That's actually a listing of presidents following Nixon in a history lesson in 1975's post-apocalyptic teen sex comedy, A Boy and His Dog, based on the Harlan Ellison story (and featuring a talking telepathic dog that could be the reincarnation of Ellison himself). Probably not worth seeking out, though I enjoyed it at the time.
But it could be an account of the last couple of weeks of news. My teenage son asked me if some spectacular new piece of information had surfaced about the assassination, thus justifying the enormous amount of coverage. I had to say that no, there hadn't been. It was a generation mourning itself.
I don't mean to be flip. It was, after all, a tragic and significant event. I just found the focus to be a bit relentless.
Still, a couple of interesting things did appear.
One was this recording of Erich Leinsdorf making the announcement of the assassination to a stunned Boston Symphony audience, and then launching into an impromptu performance of the funeral march from Beethoven's Eroica Symphony.
This is my music. I still remember my parents buying me an LP of a Bernstein/NY Phil recording, with this cover:
I've owned a number of recordings since then, but I still remember the pleasure with which I listened to that one. In context, that funeral march is extremely moving, though that may seem odd for someone who grew up outside the context of European concert music. I wonder how many people still remember that particular performance at Symphony Hall?
The second is an eerie HD version of the Zapruder film, which Kottke says was made by someone named Antony Davison, though I see no other references to him online.

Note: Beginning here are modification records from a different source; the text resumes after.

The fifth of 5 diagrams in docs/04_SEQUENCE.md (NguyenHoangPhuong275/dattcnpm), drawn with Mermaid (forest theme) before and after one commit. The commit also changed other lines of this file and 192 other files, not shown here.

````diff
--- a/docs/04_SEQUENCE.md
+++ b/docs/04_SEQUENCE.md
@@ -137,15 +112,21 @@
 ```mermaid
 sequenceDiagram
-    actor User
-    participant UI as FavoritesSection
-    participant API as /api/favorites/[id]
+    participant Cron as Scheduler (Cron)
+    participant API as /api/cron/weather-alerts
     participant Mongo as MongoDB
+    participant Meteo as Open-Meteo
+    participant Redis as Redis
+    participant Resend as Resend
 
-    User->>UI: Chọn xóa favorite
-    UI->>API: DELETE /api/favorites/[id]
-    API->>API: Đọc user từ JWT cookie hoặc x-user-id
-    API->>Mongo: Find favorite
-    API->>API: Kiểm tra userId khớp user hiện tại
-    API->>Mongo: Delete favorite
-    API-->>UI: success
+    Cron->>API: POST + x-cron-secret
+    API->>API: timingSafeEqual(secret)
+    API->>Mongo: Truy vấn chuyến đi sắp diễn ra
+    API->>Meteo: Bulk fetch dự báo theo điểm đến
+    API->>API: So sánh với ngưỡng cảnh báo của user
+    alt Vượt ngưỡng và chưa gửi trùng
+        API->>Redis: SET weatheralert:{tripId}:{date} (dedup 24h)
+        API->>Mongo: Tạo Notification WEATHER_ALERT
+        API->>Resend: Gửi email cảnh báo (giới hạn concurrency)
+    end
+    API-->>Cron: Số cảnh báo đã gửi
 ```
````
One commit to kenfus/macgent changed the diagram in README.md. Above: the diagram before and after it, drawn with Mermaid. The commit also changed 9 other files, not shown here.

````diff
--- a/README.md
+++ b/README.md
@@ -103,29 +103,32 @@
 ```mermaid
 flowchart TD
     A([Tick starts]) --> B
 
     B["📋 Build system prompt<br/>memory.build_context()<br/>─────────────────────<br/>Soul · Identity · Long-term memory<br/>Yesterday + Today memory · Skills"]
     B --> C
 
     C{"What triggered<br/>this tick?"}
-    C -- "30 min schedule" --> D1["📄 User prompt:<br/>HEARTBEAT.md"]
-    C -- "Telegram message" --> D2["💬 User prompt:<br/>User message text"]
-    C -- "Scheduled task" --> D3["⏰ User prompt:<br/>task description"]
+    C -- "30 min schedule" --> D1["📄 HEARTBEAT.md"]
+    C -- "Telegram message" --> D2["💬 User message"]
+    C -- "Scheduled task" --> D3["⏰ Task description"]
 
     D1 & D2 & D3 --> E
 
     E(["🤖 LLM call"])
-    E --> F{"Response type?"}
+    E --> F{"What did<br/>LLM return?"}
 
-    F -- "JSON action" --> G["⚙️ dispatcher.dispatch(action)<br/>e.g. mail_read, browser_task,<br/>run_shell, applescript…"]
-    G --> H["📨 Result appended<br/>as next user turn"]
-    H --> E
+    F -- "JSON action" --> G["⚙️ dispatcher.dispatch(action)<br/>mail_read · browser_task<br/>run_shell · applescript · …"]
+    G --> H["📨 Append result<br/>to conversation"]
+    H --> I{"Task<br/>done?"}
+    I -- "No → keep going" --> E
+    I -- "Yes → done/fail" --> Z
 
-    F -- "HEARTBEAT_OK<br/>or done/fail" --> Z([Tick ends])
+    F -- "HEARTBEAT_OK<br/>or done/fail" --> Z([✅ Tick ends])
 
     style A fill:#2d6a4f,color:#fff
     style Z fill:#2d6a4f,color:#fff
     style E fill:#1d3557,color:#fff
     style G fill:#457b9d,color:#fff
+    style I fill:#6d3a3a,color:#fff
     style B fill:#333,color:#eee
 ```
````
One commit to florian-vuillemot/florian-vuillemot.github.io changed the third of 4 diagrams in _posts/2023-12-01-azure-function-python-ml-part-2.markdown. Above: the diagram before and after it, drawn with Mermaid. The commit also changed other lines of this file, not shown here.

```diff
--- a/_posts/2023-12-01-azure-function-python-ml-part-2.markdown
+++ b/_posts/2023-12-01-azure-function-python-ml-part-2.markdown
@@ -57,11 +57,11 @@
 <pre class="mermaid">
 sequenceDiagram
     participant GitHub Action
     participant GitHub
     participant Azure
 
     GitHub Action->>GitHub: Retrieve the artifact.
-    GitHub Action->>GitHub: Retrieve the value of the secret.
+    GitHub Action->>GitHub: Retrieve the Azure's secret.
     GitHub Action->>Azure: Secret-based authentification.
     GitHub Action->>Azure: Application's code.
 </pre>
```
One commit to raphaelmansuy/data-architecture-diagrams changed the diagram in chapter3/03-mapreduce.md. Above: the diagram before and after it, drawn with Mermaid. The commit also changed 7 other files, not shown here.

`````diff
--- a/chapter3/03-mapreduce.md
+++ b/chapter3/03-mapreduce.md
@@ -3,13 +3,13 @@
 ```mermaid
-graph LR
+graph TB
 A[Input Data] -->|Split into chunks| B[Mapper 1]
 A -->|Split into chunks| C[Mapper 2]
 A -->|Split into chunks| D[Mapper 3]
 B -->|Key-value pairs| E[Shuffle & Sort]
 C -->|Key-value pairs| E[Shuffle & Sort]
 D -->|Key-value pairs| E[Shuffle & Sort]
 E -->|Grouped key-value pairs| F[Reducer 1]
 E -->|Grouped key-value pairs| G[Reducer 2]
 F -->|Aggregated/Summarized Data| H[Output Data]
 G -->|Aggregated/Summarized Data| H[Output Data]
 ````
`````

A friend who lived in the Soviet Union as a child in the 1960s once told me that there was a TV show there about the United States that played the Zapruder film repeatedly as its opening credits. This is probably the most intensively analyzed 26 seconds of film ever shot, and it still has the power to shock.